Navarra is a Certified Origin, in Spanish “Denominación de Origen” (D.O.), for wines from the Community Foral de Navarra. The wine region extends from the south of the capital of the community, Pamplona, to the basin of the Ebro River. Among the wines with designation of origin, the Navarre are an example of how the sector has evolved in recent times. Navarra, traditional producer of red, rosé and white wines, was known almost exclusively for its rosé wines. This situation has changed and is now known for its wide range of products, including Pago wines (D.O.Pago), the highest quality recognition for a wine in Spain.
Variety of Navarra wines
Red variety vines, for production of reds and rosé, represent 95% of the all vines planted in the DO, though this percentage is decreasing as more white varieties are planted. The traditional Garnacha represents 32%, Tempranillo 36%, Cabernet Sauvignon 13%, Merlot 11% with Graciano and Mazuelo making up the remaining percentage. The main white varieties are Viura, Chardonnay and white Garnacha.
Grenache, alone or accompanied by Tempranillo and Cabernet Sauvignon, by the select system of bleeding musts, gives rise to wines of suggestive colour, rich fruity aroma (strawberries, raspberries, pomegranate, …) and fresh palate. They must be consumed within the year following their preparation and accompany the starters very well (rice, pasta).
Young reds and barrel short time aged reds (called “oak” type in Spain)
Starting from the Garnacha or the Tempranillo (to a lesser extent Merlot or Cabernet Sauvignon), wines are obtained purple and grana, full on the nose of notes of liquorice and delicious berries, both black (cassis and blackberries)) as red (strawberries and raspberries). In the case of oak reds, the permanence of at least three months in barrel gives them a sapid structure. Their mouth, greedy and alive, makes them suitable for charcuterie appetizers, pâtés, cheeses of the country, and even some preparation of salted cod.
The regulation of the Denomination requires that they do not go out to the market until at least two years have passed (since December of the year of harvest), and that they have matured at least one year in barrel. The tempranillo, cabernet sauvignon and merlot grapes are the protagonists of these wines marked by a select aging, which endows them with beautiful cherry colours with soft tiled nuances. The nose maintains the fruity character, tinged with fine notes of oak and vanilla. In the mouth they are powerful and tasty. They will be great companions of grilled meat, roasts, stews of meat and cured cheeses.
Reserve reds and large reserve
The varieties used are the same as those used for aging, often increased with graciano.

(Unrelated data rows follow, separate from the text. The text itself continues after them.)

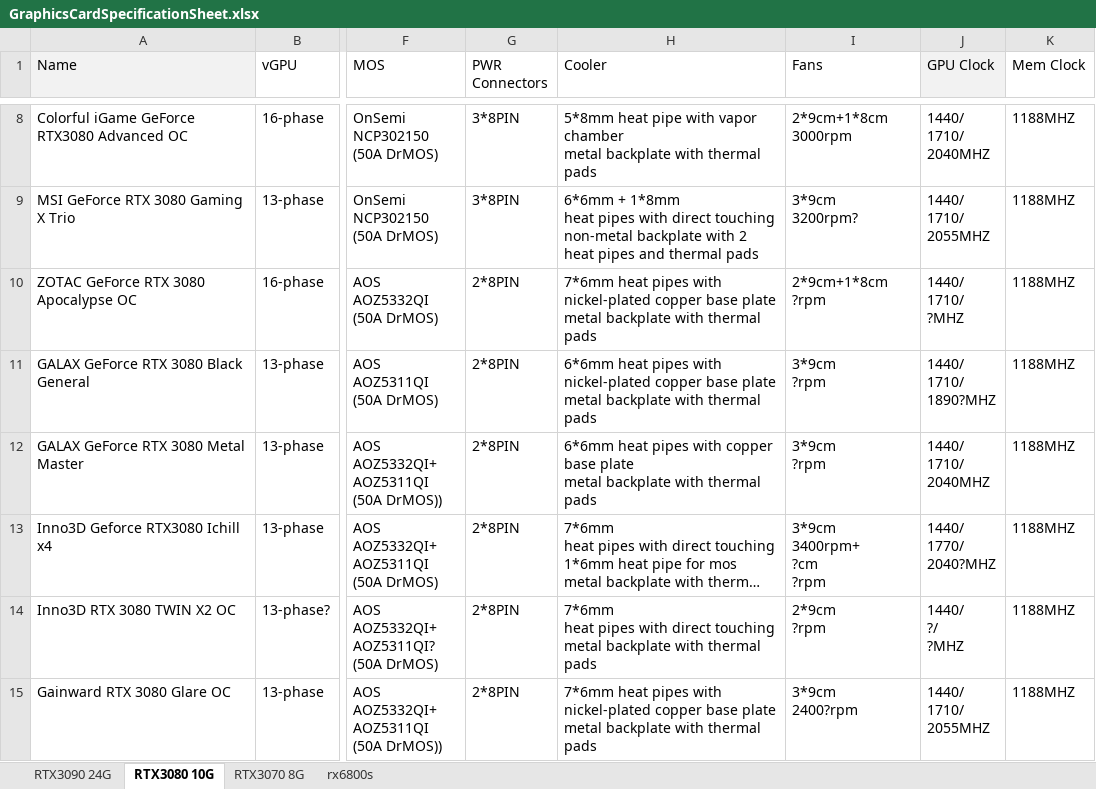
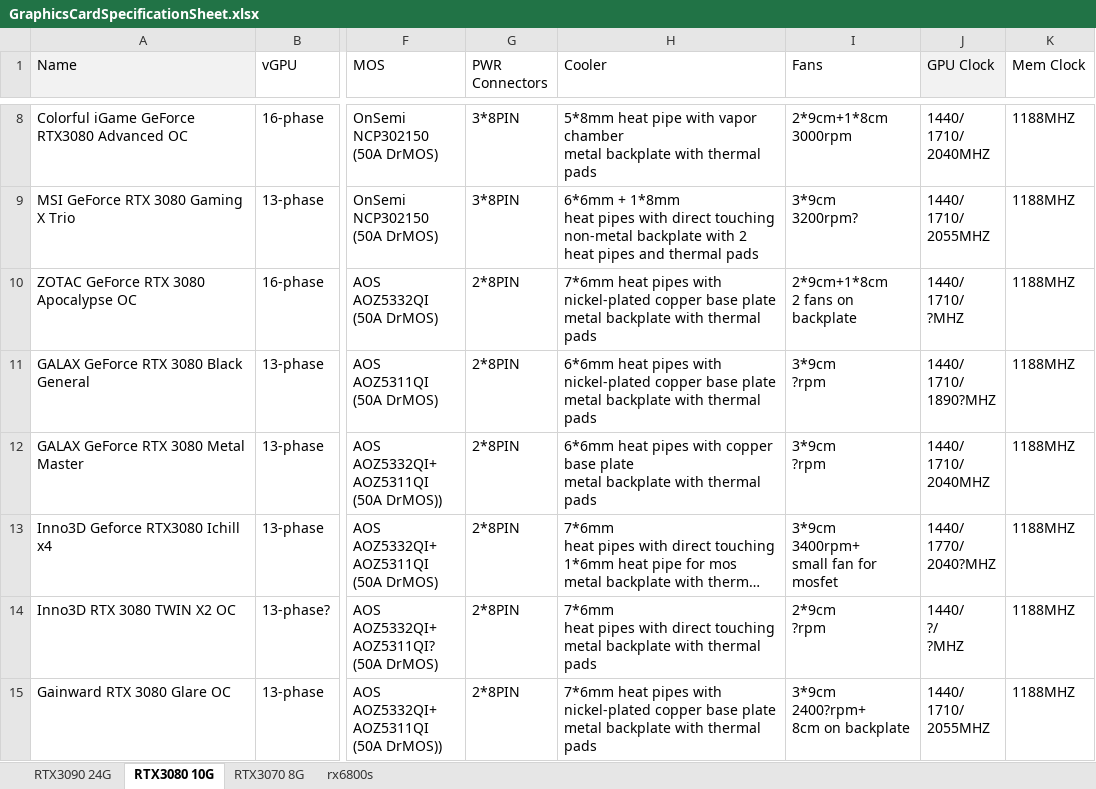
Before and after one commit to wi11iamzhao/GraphicsCardSpecs, an Excel workbook: GraphicsCardSpecificationSheet.xlsx, sheet RTX3080 10G, drawn as a sheet; only a part is shown, gaps mark what is left out; long unchanged cells end in …; values as stored, in another font and other column widths than the file's, no borders; ↵ is a line break in a cell; the diff names each change by its address in the sheet, - before the commit and + after, or states it on an @@ line.

Commit message:
fix backplate fan info

```diff
--- a/GraphicsCardSpecificationSheet.xlsx (sheet RTX3080 10G)
+++ b/GraphicsCardSpecificationSheet.xlsx (sheet RTX3080 10G)
-I10 (Fans): 2*9cm+1*8cm ↵ ?rpm
+I10 (Fans): 2*9cm+1*8cm ↵ 2 fans on backplate
-I13 (Fans): 3*9cm ↵ 3400rpm+ ↵ ?cm ↵ ?rpm
+I13 (Fans): 3*9cm ↵ 3400rpm+ ↵ small fan for mosfet
-I15 (Fans): 3*9cm ↵ 2400?rpm
+I15 (Fans): 3*9cm ↵ 2400?rpm+ ↵ 8cm on backplate
```
Also changed, not shown: sheet RTX3090 24G, sheet RTX3070 8G.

Reserve reds have a minimum of three years (of which, at least one was in barrel) and large reserves have a minimum of five years (of which, at least eighteen months were in barrels). They have a beautiful cherry-ruby colour, with beautiful tile colours, clean and bright. Its nose is complex, rich in spicy nuances, good woods and fruity background that stays with the passage of time. The mouth, polished but wide and fleshy.